We also added the ability to view new citations from your projects or the book or article where you created them.

Notes (0)
Bookmarks (0)

You have no saved items from this article

Project items include:
  • Saved book/article
  • Highlights
  • Quotes/citations
  • Notes
  • Bookmarks
Notes
Cite this article

Cited article

Style
Citations are available only to our active members.
Buy instant access to cite pages or passages in MLA, APA and Chicago citation styles.

(Einhorn, 1992, p. 25)

(Einhorn 25)

1. Lois J. Einhorn, Abraham Lincoln, the Orator: Penetrating the Lincoln Legend (Westport, CT: Greenwood Press, 1992), 25, http://www.questia.com/read/27419298.

Cited article

Where Next? as the Dust Settles, It Has Become Apparent That Egypt's "Youth Revolution", as It Is Now Popularly Called, Is Just the First Stage towards the Full Economic and Political Emancipation of the Egyptian People. but Will the Revolutionary Winds Blow South across the Sahara? from Cairo, Gamel Nkrumah Reports That It Is Unlikely That the Winds Will Cross the Sahara and Explains Why Egypt Was Ripe for a Revolution
Settings

Settings

Typeface
Text size Smaller Larger Reset View mode
Search within

Search within this article

Look up

Look up a word

  • Dictionary
  • Thesaurus
Please submit a word or phrase above.
Print this page

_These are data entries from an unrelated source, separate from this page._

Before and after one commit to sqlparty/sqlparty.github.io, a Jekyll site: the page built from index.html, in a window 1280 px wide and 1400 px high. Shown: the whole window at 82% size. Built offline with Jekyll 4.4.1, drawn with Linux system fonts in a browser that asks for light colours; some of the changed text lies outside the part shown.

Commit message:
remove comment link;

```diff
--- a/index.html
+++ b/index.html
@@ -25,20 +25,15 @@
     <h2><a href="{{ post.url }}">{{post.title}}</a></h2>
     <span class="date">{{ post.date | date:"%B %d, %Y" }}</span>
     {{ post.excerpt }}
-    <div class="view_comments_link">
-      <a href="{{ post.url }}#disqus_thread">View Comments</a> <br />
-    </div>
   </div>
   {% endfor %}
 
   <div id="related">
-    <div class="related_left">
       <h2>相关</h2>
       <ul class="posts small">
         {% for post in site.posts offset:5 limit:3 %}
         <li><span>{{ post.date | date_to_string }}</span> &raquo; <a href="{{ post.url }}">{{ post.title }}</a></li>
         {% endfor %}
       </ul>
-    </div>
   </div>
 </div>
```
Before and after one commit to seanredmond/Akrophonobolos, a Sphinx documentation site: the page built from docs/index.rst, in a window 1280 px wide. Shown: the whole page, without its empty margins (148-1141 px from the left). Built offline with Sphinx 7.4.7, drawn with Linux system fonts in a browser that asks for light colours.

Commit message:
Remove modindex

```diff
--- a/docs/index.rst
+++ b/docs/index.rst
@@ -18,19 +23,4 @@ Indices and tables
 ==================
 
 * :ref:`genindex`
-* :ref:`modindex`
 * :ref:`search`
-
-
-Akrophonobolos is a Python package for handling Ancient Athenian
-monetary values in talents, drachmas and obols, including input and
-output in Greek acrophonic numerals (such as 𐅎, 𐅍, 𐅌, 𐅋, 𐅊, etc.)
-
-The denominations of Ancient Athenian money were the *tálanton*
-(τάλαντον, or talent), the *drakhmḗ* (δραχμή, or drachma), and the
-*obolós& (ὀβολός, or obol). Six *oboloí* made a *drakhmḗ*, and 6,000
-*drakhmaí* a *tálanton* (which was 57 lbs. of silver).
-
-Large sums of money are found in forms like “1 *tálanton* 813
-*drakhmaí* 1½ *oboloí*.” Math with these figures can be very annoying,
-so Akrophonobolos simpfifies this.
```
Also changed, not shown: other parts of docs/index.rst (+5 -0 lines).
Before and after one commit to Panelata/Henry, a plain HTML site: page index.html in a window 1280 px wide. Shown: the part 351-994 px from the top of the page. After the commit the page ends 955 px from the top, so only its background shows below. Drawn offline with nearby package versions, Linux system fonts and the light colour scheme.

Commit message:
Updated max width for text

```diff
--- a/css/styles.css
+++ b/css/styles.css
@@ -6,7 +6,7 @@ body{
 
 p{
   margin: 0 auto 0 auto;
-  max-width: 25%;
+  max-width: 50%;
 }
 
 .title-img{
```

Print this page

Why can't I print more than one page at a time?

Help
Full screen

matching results for page

    Questia reader help

    How to highlight and cite specific passages

    1. Click or tap the first word you want to select.
    2. Click or tap the last word you want to select, and you’ll see everything in between get selected.
    3. You’ll then get a menu of options like creating a highlight or a citation from that passage of text.

    OK, got it!

    Cited passage

    Style
    Citations are available only to our active members.
    Buy instant access to cite pages or passages in MLA, APA and Chicago citation styles.

    "Portraying himself as an honest, ordinary person helped Lincoln identify with his audiences." (Einhorn, 1992, p. 25).

    "Portraying himself as an honest, ordinary person helped Lincoln identify with his audiences." (Einhorn 25)

    "Portraying himself as an honest, ordinary person helped Lincoln identify with his audiences."1

    1. Lois J. Einhorn, Abraham Lincoln, the Orator: Penetrating the Lincoln Legend (Westport, CT: Greenwood Press, 1992), 25, http://www.questia.com/read/27419298.

    Cited passage

    Thanks for trying Questia!

    Please continue trying out our research tools, but please note, full functionality is available only to our active members.

    Your work will be lost once you leave this Web page.

    Buy instant access to save your work.

    Already a member? Log in now.

    Author Advanced search

    Oops!

    An unknown error has occurred. Please click the button below to reload the page. If the problem persists, please try again in a little while.